Before I get into Levi and I's trip to Biosphere 2, lets go over a bit of background, from a 10 year old's perspective. As a child growing up in the 1990's, I kept hearing about this magical place called Biosphere 2, where a team of scientists and at least one very rich person had built a complex ecosystem that was closed to the outside world and sent a few people to live there for two years.
Facsinated by this idea, I tried to build my own closed systems, usually without much success, although I once got a small plant and some ants to live together for almost a week. Usually, my attempts at building closed systems consisted of an insect, a plant or a few plants, and one of those little clear balls with toys in them (minus the toy), sealed with a bit of chewing gum. They tended to die in the space of a few hours, but as I got better at picking species, adding the right amount of water, pulling plants by the root, etc, I got these little systems to survive longer and longer. Needless to say, these were never really closed systems, but I learned a lot of early lessons in ecology by playing with them.
Later, when I told people about Biosphere 2, I realized that the public largely thought of it as a failed project. Not only that, but the project had become a sort of flagship for closed systems, on earth but more importantly in space. When the project "failed," it took with it the reputation of and funding for the whole field, setting this incredibly important area of study back about 20 years. This is especially unfortunate because the failure was really more one of public relations than of science. Biosphere 2 set records for the longest running closed system, and taught us valuable scientific lessons about running a closed system, lessons which might have been more disasterous had they been learnt on, say, the moon. Now that people think "failed" when you say Biosphere 2, any other project like it can be dismissed with a snooty, "oh, we tried that already and it didn't work." Imagine if we had given up after the first crashed airplane prototype, or the first dead computer bank, or even the first exploded space shuttle!
Right about here is where my ideas diverge from traditional environmentalism.
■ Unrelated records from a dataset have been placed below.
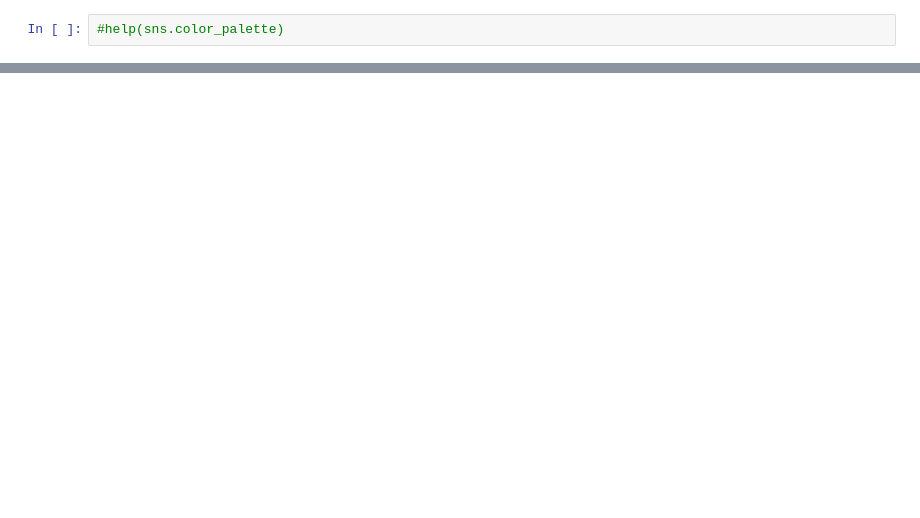
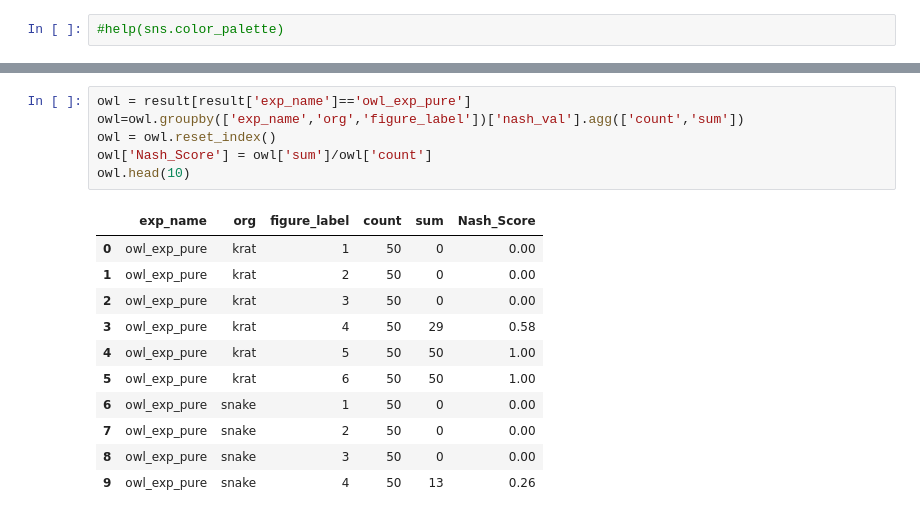
Before and after one commit to michaelremington2/uumarrty_post_sim_analysis, a Jupyter notebook: nash_score.ipynb, the cells around one changed output, grey strips where cells are left out. Saved outputs shown, nothing was run; the diff lists cells and outputs as text; blank space fills up the shorter version.

```diff
--- a/nash_score.ipynb
+++ b/nash_score.ipynb
@@ -82,0 +123,18 @@ Text(99.5, 0.5, 'Experiment')
+# %%
+owl = result[result['exp_name']=='owl_exp_pure']
+owl=owl.groupby(['exp_name','org','figure_label'])['nash_val'].agg(['count','sum'])
+owl = owl.reset_index()
+owl['Nash_Score'] = owl['sum']/owl['count']
+owl.head(10)
+# %% [output]
+|  | exp_name | org | figure_label | count | sum | Nash_Score |
+| 0 | owl_exp_pure | krat | 1 | 50 | 0 | 0.00 |
+| 1 | owl_exp_pure | krat | 2 | 50 | 0 | 0.00 |
+| 2 | owl_exp_pure | krat | 3 | 50 | 0 | 0.00 |
+| 3 | owl_exp_pure | krat | 4 | 50 | 29 | 0.58 |
+| 4 | owl_exp_pure | krat | 5 | 50 | 50 | 1.00 |
+| 5 | owl_exp_pure | krat | 6 | 50 | 50 | 1.00 |
+| 6 | owl_exp_pure | snake | 1 | 50 | 0 | 0.00 |
+| 7 | owl_exp_pure | snake | 2 | 50 | 0 | 0.00 |
+| 8 | owl_exp_pure | snake | 3 | 50 | 0 | 0.00 |
+| 9 | owl_exp_pure | snake | 4 | 50 | 13 | 0.26 |
```
Also changed, not shown: parts of 6 cells of this notebook, 15 other files.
In the long term, and I mean the extreme long term, it is very important that we bring the life that has evolved here on Earth to other planets, just in case something happens to ours. Biosphere 2 was an important step in that direction, an attempt to create a really big bottle, seal some plants and animals (including people) in it, and see how long we can get them to last, with the express purpose of learning lessons for future space colonies. Other projects like it need to be funded, and some are progressing, but the field as a whole still suffers from a public that thinks the grand project is either unimportant or imposible.
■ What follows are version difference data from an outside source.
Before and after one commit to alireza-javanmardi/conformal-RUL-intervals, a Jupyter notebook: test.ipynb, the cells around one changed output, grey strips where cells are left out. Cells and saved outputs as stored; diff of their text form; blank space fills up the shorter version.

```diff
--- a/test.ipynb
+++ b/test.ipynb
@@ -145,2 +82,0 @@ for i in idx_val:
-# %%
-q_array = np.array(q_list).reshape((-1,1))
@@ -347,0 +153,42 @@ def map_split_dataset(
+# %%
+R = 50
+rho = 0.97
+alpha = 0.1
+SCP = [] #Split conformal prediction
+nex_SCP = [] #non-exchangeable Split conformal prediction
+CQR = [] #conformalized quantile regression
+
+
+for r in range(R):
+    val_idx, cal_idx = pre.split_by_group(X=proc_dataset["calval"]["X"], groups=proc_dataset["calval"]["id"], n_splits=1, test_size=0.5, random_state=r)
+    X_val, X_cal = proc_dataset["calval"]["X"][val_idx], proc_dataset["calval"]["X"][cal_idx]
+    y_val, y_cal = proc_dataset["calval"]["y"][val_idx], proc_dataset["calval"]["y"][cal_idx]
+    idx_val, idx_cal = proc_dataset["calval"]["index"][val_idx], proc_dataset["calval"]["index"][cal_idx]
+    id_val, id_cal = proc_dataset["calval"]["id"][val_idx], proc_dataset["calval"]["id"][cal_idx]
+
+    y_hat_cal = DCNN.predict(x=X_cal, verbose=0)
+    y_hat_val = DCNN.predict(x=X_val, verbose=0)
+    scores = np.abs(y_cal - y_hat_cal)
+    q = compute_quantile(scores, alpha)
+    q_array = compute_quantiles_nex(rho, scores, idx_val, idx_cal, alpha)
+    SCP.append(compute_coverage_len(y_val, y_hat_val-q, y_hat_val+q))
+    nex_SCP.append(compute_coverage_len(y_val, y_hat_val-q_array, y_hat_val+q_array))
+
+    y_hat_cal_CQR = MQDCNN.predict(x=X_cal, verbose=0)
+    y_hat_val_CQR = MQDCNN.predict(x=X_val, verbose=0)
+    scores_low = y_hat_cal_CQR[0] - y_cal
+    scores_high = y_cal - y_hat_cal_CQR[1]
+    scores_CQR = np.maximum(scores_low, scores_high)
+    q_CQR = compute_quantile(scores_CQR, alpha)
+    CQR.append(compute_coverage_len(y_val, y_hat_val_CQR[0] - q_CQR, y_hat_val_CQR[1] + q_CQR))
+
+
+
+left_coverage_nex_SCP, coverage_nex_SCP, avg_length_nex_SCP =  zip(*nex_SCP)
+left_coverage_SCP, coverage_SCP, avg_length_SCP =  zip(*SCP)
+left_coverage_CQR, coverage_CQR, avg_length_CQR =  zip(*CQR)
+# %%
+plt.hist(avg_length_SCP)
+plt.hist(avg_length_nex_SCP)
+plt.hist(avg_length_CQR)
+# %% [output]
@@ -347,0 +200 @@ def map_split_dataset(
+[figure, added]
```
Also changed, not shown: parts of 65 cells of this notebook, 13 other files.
Like most grand projects related to space, creating a closed ecological system that can support humans will (and has) taught us lessons that we can apply here at home. Just like the first space age brought us tang, dry freezing, and communications sattelites, Biosphere 2 and other projects can teach us us important lessons about the carbon cycle, about sustainable intensive agriculture, and about recreating and managing ecosystems. Restoration ecology has a lot to gain in this endeavor, and a lot to teach as well. I see the two fields as sisters, essentially the same project with slightly different goals. One field tries to re-assemble functioning ecosystems in places where they've been obliterated, the other tries to assemble functioning ecosystems in closed jars that can be transported into space. Both are in the business of assembling functioning ecosystems, and both benefit when one succeeds. My only hope is that both carry out their missions as far and as fast as possible, because if one of them fails, we're all dead.
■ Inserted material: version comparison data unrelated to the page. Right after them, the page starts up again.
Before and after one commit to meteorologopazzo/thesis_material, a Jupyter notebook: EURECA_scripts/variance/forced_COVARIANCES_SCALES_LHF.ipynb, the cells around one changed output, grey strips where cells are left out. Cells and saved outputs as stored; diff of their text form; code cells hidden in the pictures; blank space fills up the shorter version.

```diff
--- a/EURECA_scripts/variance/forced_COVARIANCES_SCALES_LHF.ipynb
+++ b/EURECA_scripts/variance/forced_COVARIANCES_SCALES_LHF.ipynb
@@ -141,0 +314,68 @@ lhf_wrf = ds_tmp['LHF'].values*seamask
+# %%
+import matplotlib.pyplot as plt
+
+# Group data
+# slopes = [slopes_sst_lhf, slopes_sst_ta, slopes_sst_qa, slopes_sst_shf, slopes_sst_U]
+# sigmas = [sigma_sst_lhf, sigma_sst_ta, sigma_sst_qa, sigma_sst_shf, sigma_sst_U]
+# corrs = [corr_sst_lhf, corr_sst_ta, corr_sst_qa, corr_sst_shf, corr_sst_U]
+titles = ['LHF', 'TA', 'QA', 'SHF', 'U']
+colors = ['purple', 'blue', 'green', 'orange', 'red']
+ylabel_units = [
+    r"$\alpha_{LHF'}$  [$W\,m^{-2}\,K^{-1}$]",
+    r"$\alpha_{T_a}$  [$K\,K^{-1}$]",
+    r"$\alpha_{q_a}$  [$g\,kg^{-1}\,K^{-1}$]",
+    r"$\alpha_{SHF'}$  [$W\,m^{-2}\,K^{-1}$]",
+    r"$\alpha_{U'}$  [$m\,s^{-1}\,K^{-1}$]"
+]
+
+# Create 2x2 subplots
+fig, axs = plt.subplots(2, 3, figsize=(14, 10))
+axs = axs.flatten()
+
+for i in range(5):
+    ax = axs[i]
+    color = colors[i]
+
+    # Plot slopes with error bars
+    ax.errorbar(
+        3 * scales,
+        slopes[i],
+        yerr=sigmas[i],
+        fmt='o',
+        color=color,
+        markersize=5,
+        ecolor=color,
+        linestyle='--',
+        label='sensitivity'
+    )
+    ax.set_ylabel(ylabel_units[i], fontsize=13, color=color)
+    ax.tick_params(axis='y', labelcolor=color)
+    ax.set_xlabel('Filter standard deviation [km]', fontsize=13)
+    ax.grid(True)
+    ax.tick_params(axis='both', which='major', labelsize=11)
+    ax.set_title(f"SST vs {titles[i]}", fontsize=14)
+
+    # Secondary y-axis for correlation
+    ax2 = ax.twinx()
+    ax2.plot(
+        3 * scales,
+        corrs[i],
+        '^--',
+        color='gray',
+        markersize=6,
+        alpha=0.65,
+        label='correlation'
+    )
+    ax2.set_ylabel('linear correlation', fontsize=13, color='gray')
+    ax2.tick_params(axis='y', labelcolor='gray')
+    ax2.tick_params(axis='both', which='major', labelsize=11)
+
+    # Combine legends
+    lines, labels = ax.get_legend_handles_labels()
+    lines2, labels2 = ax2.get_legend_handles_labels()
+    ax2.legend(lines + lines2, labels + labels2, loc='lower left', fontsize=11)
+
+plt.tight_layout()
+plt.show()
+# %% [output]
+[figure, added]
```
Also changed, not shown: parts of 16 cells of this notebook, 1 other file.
Here's to the year 5000!
*Image credits: Toy capsule image was taken by Charles Nguyen and found on the wikimedia page http://commons.wikimedia.org/wiki/File:Gachapon.jpg